Work instructions |
In the records that follow, find each line containing "myButton" and copy it.

──────── Data section ────────

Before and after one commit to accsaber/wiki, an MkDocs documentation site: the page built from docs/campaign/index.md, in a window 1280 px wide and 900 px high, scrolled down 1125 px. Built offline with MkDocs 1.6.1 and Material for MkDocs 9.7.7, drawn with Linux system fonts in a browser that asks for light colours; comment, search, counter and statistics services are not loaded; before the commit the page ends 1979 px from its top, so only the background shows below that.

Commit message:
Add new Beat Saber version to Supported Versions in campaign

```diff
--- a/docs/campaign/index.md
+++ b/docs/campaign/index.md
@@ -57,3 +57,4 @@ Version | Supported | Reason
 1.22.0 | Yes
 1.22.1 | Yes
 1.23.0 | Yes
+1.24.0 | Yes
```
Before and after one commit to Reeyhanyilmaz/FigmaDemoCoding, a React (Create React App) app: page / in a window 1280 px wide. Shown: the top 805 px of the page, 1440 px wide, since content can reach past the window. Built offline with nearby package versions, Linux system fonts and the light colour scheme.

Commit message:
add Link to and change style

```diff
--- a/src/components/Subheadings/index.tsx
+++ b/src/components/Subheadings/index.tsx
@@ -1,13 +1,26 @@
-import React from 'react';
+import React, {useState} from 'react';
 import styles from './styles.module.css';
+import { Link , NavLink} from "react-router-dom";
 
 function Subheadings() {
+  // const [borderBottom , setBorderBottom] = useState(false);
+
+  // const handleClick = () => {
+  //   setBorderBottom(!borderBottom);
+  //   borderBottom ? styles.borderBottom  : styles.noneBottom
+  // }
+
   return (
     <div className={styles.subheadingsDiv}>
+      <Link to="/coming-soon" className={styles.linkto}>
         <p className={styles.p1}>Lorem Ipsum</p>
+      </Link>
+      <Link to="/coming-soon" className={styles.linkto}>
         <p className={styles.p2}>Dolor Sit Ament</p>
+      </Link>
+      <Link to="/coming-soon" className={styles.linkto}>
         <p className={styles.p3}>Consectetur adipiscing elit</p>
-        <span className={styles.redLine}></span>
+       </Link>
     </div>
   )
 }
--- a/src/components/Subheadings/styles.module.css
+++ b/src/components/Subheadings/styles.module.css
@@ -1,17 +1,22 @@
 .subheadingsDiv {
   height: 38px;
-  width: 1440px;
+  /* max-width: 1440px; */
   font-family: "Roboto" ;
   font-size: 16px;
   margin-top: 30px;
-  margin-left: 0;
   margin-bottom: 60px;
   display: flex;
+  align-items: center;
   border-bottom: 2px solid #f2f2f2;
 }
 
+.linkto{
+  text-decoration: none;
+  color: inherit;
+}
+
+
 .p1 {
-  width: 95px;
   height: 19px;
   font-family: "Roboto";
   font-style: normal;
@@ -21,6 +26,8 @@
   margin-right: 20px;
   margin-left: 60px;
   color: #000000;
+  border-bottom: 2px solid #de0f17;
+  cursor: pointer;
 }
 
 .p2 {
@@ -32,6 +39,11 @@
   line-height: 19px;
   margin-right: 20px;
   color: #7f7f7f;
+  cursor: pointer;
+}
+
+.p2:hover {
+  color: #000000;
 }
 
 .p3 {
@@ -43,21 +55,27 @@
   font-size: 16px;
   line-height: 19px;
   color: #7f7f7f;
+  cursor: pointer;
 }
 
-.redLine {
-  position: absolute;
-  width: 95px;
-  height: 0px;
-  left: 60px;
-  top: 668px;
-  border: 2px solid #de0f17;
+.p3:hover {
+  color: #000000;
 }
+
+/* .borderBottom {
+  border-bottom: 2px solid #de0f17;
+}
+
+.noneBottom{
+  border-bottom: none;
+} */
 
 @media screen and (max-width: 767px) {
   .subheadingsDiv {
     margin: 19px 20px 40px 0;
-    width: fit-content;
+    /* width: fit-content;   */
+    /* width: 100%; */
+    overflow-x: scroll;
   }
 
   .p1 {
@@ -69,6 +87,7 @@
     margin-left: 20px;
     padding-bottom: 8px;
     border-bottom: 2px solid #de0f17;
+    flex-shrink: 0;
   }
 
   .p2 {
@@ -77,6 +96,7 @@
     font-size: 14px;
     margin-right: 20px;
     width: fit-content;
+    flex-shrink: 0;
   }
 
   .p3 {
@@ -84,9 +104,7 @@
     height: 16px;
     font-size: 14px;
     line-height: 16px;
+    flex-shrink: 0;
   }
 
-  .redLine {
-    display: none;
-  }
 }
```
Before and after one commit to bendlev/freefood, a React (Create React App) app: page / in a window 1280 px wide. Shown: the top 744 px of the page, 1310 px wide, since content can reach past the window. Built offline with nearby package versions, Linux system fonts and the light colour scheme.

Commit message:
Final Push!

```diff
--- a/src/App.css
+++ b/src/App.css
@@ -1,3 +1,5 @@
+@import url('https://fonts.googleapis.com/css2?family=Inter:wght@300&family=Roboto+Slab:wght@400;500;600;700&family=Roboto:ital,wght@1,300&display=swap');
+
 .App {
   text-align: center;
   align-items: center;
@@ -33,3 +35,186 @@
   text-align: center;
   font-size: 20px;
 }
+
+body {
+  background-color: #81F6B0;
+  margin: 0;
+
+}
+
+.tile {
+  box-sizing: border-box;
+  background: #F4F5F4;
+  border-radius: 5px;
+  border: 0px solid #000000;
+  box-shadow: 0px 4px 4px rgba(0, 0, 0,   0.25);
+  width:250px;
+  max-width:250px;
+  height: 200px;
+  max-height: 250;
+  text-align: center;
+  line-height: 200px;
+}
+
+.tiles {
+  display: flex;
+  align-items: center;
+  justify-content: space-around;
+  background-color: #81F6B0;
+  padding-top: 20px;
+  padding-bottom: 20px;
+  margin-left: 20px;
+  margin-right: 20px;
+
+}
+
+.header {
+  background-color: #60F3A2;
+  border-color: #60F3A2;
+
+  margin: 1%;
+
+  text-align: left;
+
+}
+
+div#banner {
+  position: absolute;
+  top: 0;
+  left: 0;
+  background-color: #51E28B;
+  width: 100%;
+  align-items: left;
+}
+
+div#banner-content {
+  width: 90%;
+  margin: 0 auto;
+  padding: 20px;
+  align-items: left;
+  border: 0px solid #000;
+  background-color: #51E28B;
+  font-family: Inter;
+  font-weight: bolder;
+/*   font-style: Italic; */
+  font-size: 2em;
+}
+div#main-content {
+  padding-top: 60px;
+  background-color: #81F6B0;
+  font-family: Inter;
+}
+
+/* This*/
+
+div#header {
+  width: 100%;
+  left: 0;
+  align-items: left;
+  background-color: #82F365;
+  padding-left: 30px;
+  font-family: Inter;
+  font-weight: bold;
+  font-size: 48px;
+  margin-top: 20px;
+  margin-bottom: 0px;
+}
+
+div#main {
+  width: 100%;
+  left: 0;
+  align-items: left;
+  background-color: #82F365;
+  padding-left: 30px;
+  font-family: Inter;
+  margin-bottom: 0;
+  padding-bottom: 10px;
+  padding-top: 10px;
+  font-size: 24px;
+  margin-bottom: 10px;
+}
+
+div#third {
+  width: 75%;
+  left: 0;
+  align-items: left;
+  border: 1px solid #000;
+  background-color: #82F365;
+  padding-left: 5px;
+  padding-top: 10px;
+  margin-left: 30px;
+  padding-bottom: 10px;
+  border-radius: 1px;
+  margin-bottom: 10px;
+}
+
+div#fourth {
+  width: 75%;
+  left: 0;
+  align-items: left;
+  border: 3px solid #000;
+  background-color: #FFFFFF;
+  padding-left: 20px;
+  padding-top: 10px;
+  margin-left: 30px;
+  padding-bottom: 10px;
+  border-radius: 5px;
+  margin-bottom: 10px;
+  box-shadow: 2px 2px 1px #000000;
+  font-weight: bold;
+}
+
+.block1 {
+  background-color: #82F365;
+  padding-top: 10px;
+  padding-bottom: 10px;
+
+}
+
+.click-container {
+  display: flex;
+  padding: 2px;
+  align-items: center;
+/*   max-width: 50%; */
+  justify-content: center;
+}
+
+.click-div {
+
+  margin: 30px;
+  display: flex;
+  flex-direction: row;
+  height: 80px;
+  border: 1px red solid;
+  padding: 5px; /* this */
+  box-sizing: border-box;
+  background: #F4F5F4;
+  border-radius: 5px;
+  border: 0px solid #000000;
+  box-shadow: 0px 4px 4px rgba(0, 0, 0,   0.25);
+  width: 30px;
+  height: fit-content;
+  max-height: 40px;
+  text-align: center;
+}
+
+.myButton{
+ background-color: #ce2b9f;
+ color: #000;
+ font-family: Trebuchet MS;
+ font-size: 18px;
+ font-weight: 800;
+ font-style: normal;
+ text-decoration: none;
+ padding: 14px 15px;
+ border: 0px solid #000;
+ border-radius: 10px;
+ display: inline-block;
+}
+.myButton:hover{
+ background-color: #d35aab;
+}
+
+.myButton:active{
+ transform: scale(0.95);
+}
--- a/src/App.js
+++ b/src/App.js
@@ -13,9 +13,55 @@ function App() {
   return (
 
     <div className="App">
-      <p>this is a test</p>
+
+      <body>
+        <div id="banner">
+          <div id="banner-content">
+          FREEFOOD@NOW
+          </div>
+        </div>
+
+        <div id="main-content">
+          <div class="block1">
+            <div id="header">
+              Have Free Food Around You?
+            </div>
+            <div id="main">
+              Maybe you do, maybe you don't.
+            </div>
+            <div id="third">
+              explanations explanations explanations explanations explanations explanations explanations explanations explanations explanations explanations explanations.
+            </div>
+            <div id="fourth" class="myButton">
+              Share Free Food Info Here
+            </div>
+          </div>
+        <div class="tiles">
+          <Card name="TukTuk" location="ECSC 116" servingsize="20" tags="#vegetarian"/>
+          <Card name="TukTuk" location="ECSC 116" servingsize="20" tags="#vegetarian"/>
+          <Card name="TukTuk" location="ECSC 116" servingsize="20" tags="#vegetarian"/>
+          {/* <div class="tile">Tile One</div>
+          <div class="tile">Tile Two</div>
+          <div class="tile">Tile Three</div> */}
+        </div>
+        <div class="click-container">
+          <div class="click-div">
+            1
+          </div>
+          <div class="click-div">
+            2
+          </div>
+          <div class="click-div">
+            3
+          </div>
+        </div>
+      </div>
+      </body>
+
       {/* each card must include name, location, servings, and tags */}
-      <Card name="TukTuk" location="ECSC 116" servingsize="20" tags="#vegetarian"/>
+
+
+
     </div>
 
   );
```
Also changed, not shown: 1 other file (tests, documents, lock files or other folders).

────────

Output of the task |
+.myButton{
+.myButton:hover{
+.myButton:active{
+            <div id="fourth" class="myButton">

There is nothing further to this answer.